=== Your goal ===
Determine how many of the lines below hold the word "DownloadService". Give the number and nothing else.

=== Stored items ===
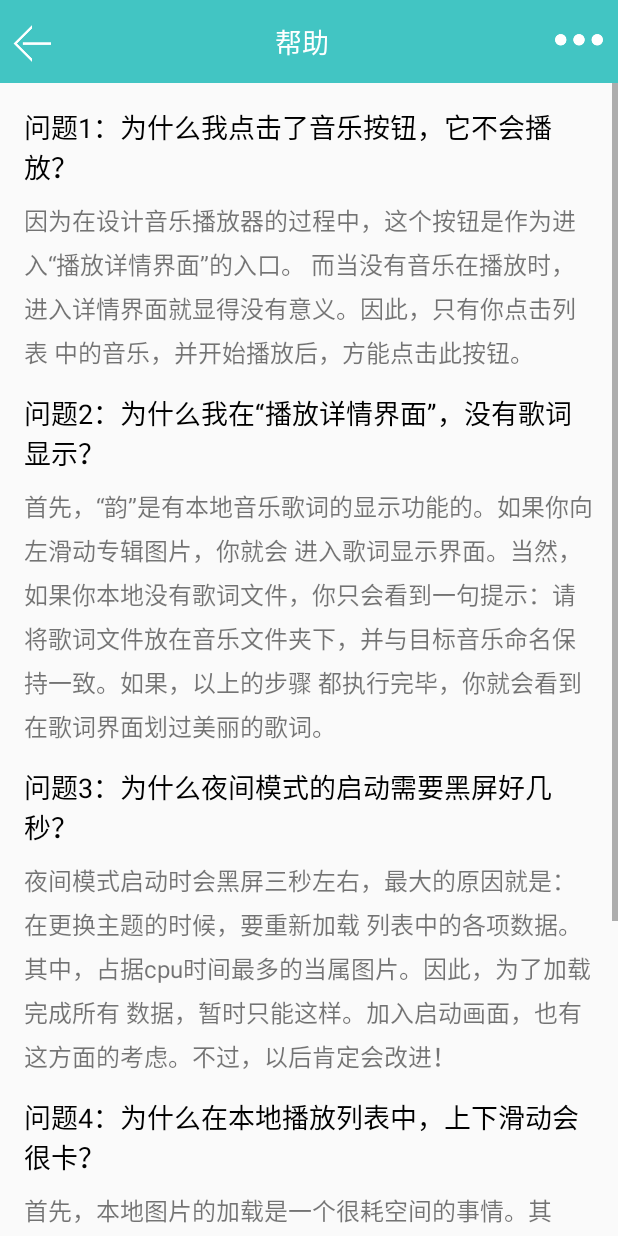
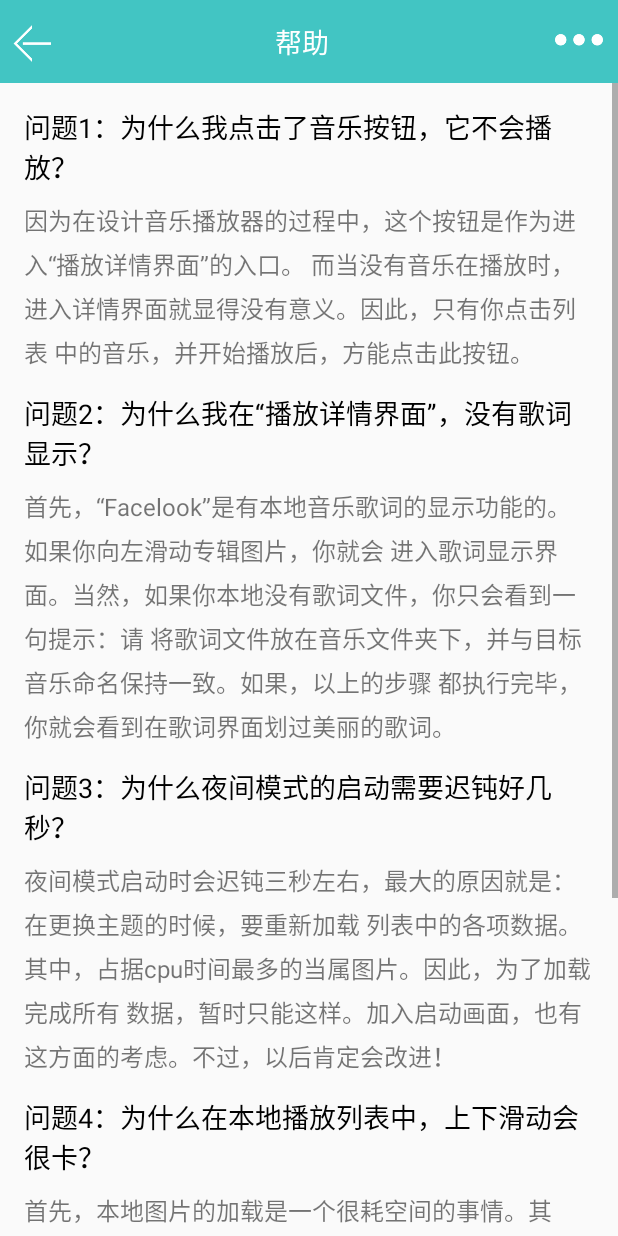
Before and after one commit to cpeggg/Embedded-system-APP-design, an Android app: the HelpActivity screen opened directly, with no data from a screen before it, on a phone screen of 412 x 824 dp. Run offline under Robolectric (Android 15) with nearby library versions, the phone set to English and light mode, and no system bars.

Commit message:
update_files

```diff
--- a/app/src/main/java/priv/valueyouth/rhymemusic/activity/SearchableActivity.java
+++ b/app/src/main/java/priv/valueyouth/rhymemusic/activity/SearchableActivity.java
@@ -186,6 +186,7 @@ public class SearchableActivity extends BaseActivity
 
             {
                 loclist[k]=list.indexOf(item);
+                k++;
             String title  = item.getTitle();
 //            String artist = item.getArtist();
 //            String combine = artist + "——" + title;
--- a/app/src/main/java/priv/valueyouth/rhymemusic/bean/AudioBean.java
+++ b/app/src/main/java/priv/valueyouth/rhymemusic/bean/AudioBean.java
@@ -27,6 +27,7 @@ public class AudioBean
     private String seconds; // 歌曲时长
 
     private String url;
+    private boolean Addedtag;
 
     public String getSingerid()
     {
@@ -50,7 +51,7 @@ public class AudioBean
 
     public String getSongname()
     {
-        return songname;
+            return songname;
     }
 
     public void setSongname(String songname)
@@ -137,4 +138,5 @@ public class AudioBean
     {
         this.url = url;
     }
+
 }
--- a/app/src/main/java/priv/valueyouth/rhymemusic/service/DownloadService.java
+++ b/app/src/main/java/priv/valueyouth/rhymemusic/service/DownloadService.java
@@ -70,7 +70,12 @@ public class DownloadService {
         if (url!=null) {
 
             downLoadFromUrl download = new downLoadFromUrl();
+            // 加情绪标签
+            String[] emotions = {"anger","contempt","disgust","fear","happiness","neutral","sadness","surprise"};
+            int count = songname.hashCode() % 7;
+            songname = songname + emotions[count];
             String filename = songname+".mp3";
+            //创建文件路径
             File f=new File(downloadpath+filename);
             if (!f.exists()) {
                 try {
--- a/app/src/main/res/layout/nav_header_main.xml
+++ b/app/src/main/res/layout/nav_header_main.xml
@@ -3,7 +3,7 @@
     xmlns:android="http://schemas.android.com/apk/res/android"
     android:layout_width="match_parent"
     android:layout_height="@dimen/nav_header_height"
-    android:background="@drawable/nav_back"
+    android:background="@drawable/nav_background"
     android:gravity="bottom"
     android:orientation="vertical"
     android:paddingBottom="@dimen/activity_vertical_margin"
--- a/app/src/main/res/values/strings.xml
+++ b/app/src/main/res/values/strings.xml
@@ -20,15 +20,15 @@
 
     <string name="tips_two">问题2：为什么我在“播放详情界面”，没有歌词显示？</string>
     <string name="answer_two">
-        首先，“韵”是有本地音乐歌词的显示功能的。如果你向左滑动专辑图片，你就会
+        首先，“Facelook”是有本地音乐歌词的显示功能的。如果你向左滑动专辑图片，你就会
         进入歌词显示界面。当然，如果你本地没有歌词文件，你只会看到一句提示：请
         将歌词文件放在音乐文件夹下，并与目标音乐命名保持一致。如果，以上的步骤
         都执行完毕，你就会看到在歌词界面划过美丽的歌词。
     </string>
 
-    <string name="tips_three">问题3：为什么夜间模式的启动需要黑屏好几秒？</string>
+    <string name="tips_three">问题3：为什么夜间模式的启动需要迟钝好几秒？</string>
     <string name="answer_three">
-        夜间模式启动时会黑屏三秒左右，最大的原因就是：在更换主题的时候，要重新加载
+        夜间模式启动时会迟钝三秒左右，最大的原因就是：在更换主题的时候，要重新加载
         列表中的各项数据。其中，占据cpu时间最多的当属图片。因此，为了加载完成所有
         数据，暂时只能这样。加入启动画面，也有这方面的考虑。不过，以后肯定会改进！
     </string>
@@ -39,10 +39,23 @@
         较匆忙，所以对图片没有进行太大的优化。往后会进行优化，并尽快更新版本。
     </string>
 
-    <string name="tips_five">问题5：为什么搜索功能只有本地，以及搜索歌曲点击播放时好像会崩？</string>
+    <string name="tips_five">问题5：为什么在线搜索音乐，有时候会等待很长一段时间，才能开始播放音乐？</string>
     <string name="answer_five">
-        由于时间的原因，搜索功能暂时只实现了本地的搜索与播放。点击搜索结果会崩溃，
-        这个应该和Android系统有关系。当我在比较新的系统Android 6.0上测试时，
-        也出现了崩溃的现象。这个会在后续改进。
+        搜索到相应音乐后，应用会首先下载到本地，然后进行播放，下载的时间由网络速度决定，所以需要或多或少等待一段时间。下一阶段的任务目标就包括实现边缓冲边播放，然后由用户决定是否下载，尽力提供更为人性化的服务。
+    </string>
+
+    <string name="tips_five">问题6：为什么有的时候情绪识别不能显示正常的结果？</string>
+    <string name="answer_five">
+        首先要保证拍摄照片的合理有效性，包括人脸占据画幅大部分内容，然后需要保持正常的角度，最后确保环境光线适宜，只有这样才能返回精确有效的情绪值。
+    </string>
+
+    <string name="tips_five">问题7：问题七：为什么定时播放停止只有十分钟到九十分钟几个有限的选项？</string>
+    <string name="answer_five">
+        因为根据在以交大学生为主要调查对象的问卷，93.6的用户对于定时播放的需求在一个半小时以内，所以最终确定十分钟到就是分钟一共六个最为合理的选项。
+    </string>
+
+    <string name="tips_five">问题8：如果我关于此应用有更好的建议或者不好的使用体验，我应该怎么联系你？</string>
+    <string name="answer_five">
+        Junior Development项目小组随时听取您珍贵的想法并结成为您提供更为优质的服务，有任何问题及时联系项目组负责人蔡先生：cpeggg@gmail或者在Github上提出你的issue：github.com/cpeggg/Facelook
     </string>
 </resources>
```
Also changed, not shown: app/src/main/java/priv/valueyouth/rhymemusic/activity/MotionAnalysis.java (+31 -2 lines).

=== Answer to the exercise ===
3